[Data records]

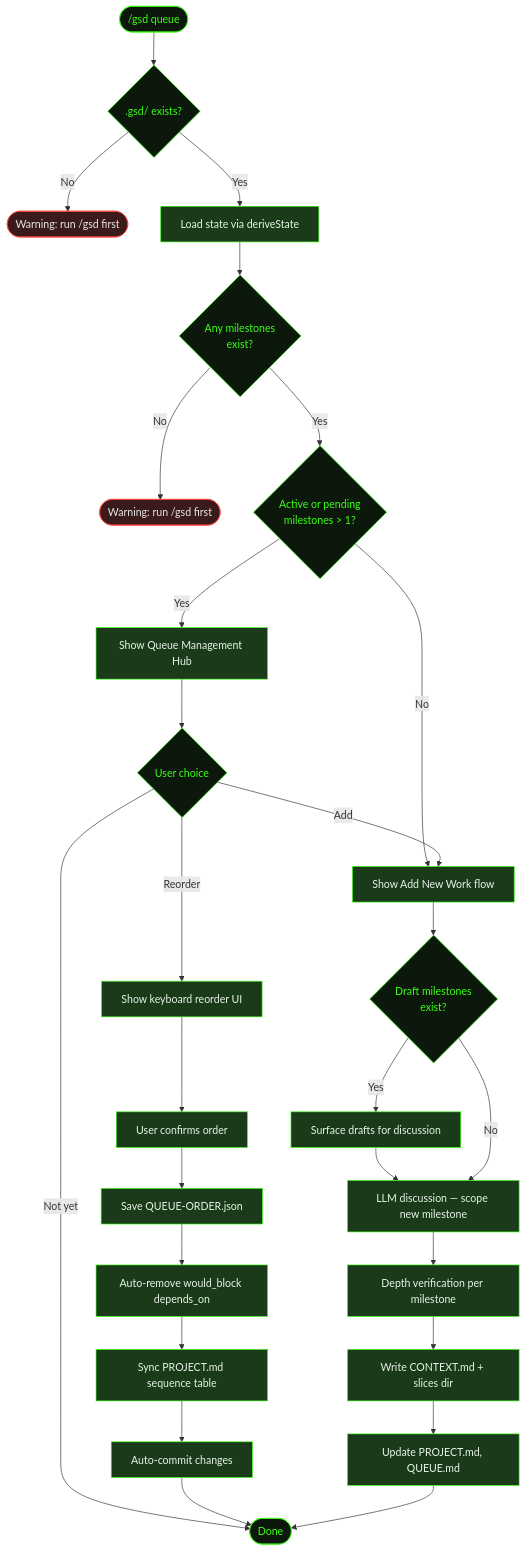
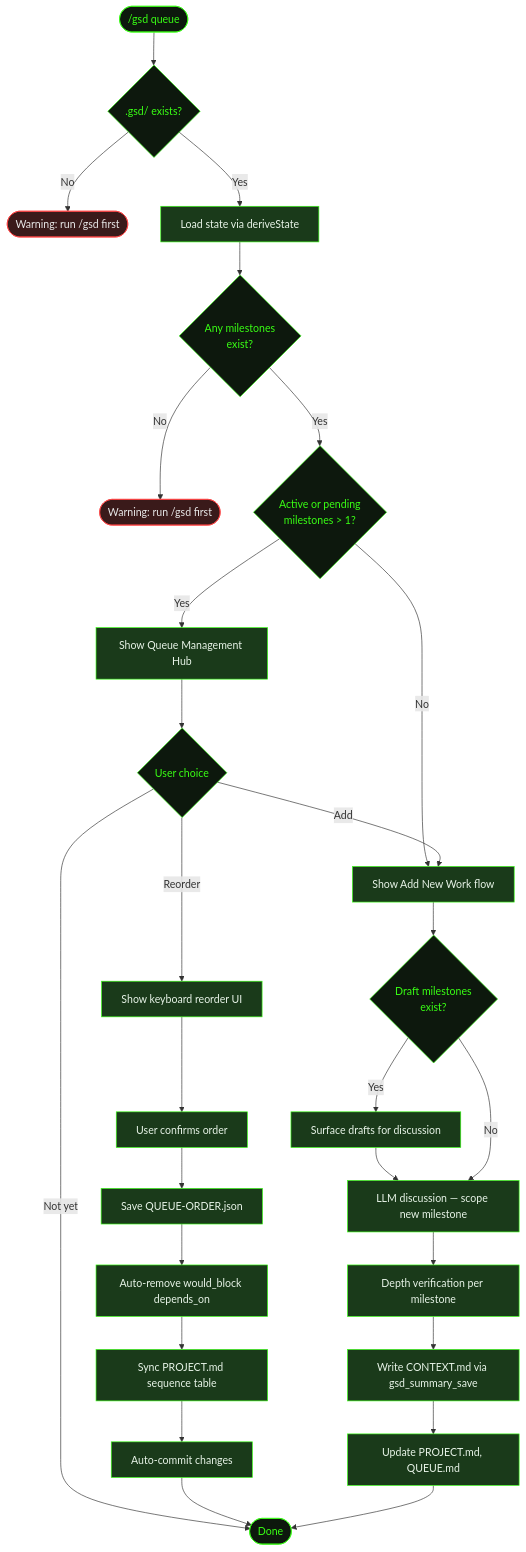
The diagram in src/content/docs/commands/queue.mdx (shusha-group/gsd2-guide), drawn with Mermaid before and after one commit. The commit also changed other lines of this file and 202 other files, not shown here.

````diff
--- a/src/content/docs/commands/queue.mdx
+++ b/src/content/docs/commands/queue.mdx
@@ -24,53 +24,53 @@
 ```mermaid
 flowchart TD
     Start(["/gsd queue"]) --> Check{.gsd/ exists?}
     Check -->|No| Fail([Warning: run /gsd first])
     Check -->|Yes| Load[Load state via deriveState]
     Load --> Milestones{Any milestones\nexist?}
     Milestones -->|No| FailM([Warning: run /gsd first])
     Milestones -->|Yes| Count{Active or pending\nmilestones > 1?}
     Count -->|Yes| Hub[Show Queue Management Hub]
     Count -->|No| Add[Show Add New Work flow]
     Hub --> Choice{User choice}
     Choice -->|Reorder| Reorder[Show keyboard reorder UI]
     Choice -->|Add| Add
     Choice -->|Not yet| Done([Done])
     Reorder --> Confirm[User confirms order]
     Confirm --> Save[Save QUEUE-ORDER.json]
     Save --> Deps[Auto-remove would_block depends_on]
     Deps --> Sync[Sync PROJECT.md sequence table]
     Sync --> Commit[Auto-commit changes]
     Commit --> Done
     Add --> Drafts{Draft milestones\nexist?}
     Drafts -->|Yes| SurfaceDrafts[Surface drafts for discussion]
     SurfaceDrafts --> Discuss
     Drafts -->|No| Discuss[LLM discussion — scope new milestone]
     Discuss --> Verify[Depth verification per milestone]
-    Verify --> Write[Write CONTEXT.md + slices dir]
+    Verify --> Write[Write CONTEXT.md via gsd_summary_save]
     Write --> UpdateDocs[Update PROJECT.md, QUEUE.md]
     UpdateDocs --> Done
 
     style Start fill:#0d180d,stroke:#39ff14,color:#39ff14
     style Check fill:#0d180d,stroke:#39ff14,color:#39ff14
     style Fail fill:#3a1a1a,stroke:#ff4444,color:#e8e8e8
     style Load fill:#1a3a1a,stroke:#39ff14,color:#e8f4e8
     style Milestones fill:#0d180d,stroke:#39ff14,color:#39ff14
     style FailM fill:#3a1a1a,stroke:#ff4444,color:#e8e8e8
     style Count fill:#0d180d,stroke:#39ff14,color:#39ff14
     style Hub fill:#1a3a1a,stroke:#39ff14,color:#e8f4e8
     style Choice fill:#0d180d,stroke:#39ff14,color:#39ff14
     style Reorder fill:#1a3a1a,stroke:#39ff14,color:#e8f4e8
     style Add fill:#1a3a1a,stroke:#39ff14,color:#e8f4e8
     style Confirm fill:#1a3a1a,stroke:#39ff14,color:#e8f4e8
     style Save fill:#1a3a1a,stroke:#39ff14,color:#e8f4e8
     style Deps fill:#1a3a1a,stroke:#39ff14,color:#e8f4e8
     style Sync fill:#1a3a1a,stroke:#39ff14,color:#e8f4e8
     style Commit fill:#1a3a1a,stroke:#39ff14,color:#e8f4e8
     style Drafts fill:#0d180d,stroke:#39ff14,color:#39ff14
     style SurfaceDrafts fill:#1a3a1a,stroke:#39ff14,color:#e8f4e8
     style Discuss fill:#1a3a1a,stroke:#39ff14,color:#e8f4e8
     style Verify fill:#1a3a1a,stroke:#39ff14,color:#e8f4e8
     style Write fill:#1a3a1a,stroke:#39ff14,color:#e8f4e8
     style UpdateDocs fill:#1a3a1a,stroke:#39ff14,color:#e8f4e8
     style Done fill:#0d180d,stroke:#39ff14,color:#39ff14
 ```
````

[Your goal] Among the records above, repeat exactly the line with "UpdateDocs --> Done", the line with "style Verify fill:#1a3a1a,stroke:#39ff14,color:#e8f4e8", and every line in between, and only those.

[Result of the task]
     UpdateDocs --> Done
 
     style Start fill:#0d180d,stroke:#39ff14,color:#39ff14
     style Check fill:#0d180d,stroke:#39ff14,color:#39ff14
     style Fail fill:#3a1a1a,stroke:#ff4444,color:#e8e8e8
     style Load fill:#1a3a1a,stroke:#39ff14,color:#e8f4e8
     style Milestones fill:#0d180d,stroke:#39ff14,color:#39ff14
     style FailM fill:#3a1a1a,stroke:#ff4444,color:#e8e8e8
     style Count fill:#0d180d,stroke:#39ff14,color:#39ff14
     style Hub fill:#1a3a1a,stroke:#39ff14,color:#e8f4e8
     style Choice fill:#0d180d,stroke:#39ff14,color:#39ff14
     style Reorder fill:#1a3a1a,stroke:#39ff14,color:#e8f4e8
     style Add fill:#1a3a1a,stroke:#39ff14,color:#e8f4e8
     style Confirm fill:#1a3a1a,stroke:#39ff14,color:#e8f4e8
     style Save fill:#1a3a1a,stroke:#39ff14,color:#e8f4e8
     style Deps fill:#1a3a1a,stroke:#39ff14,color:#e8f4e8
     style Sync fill:#1a3a1a,stroke:#39ff14,color:#e8f4e8
     style Commit fill:#1a3a1a,stroke:#39ff14,color:#e8f4e8
     style Drafts fill:#0d180d,stroke:#39ff14,color:#39ff14
     style SurfaceDrafts fill:#1a3a1a,stroke:#39ff14,color:#e8f4e8
     style Discuss fill:#1a3a1a,stroke:#39ff14,color:#e8f4e8
     style Verify fill:#1a3a1a,stroke:#39ff14,color:#e8f4e8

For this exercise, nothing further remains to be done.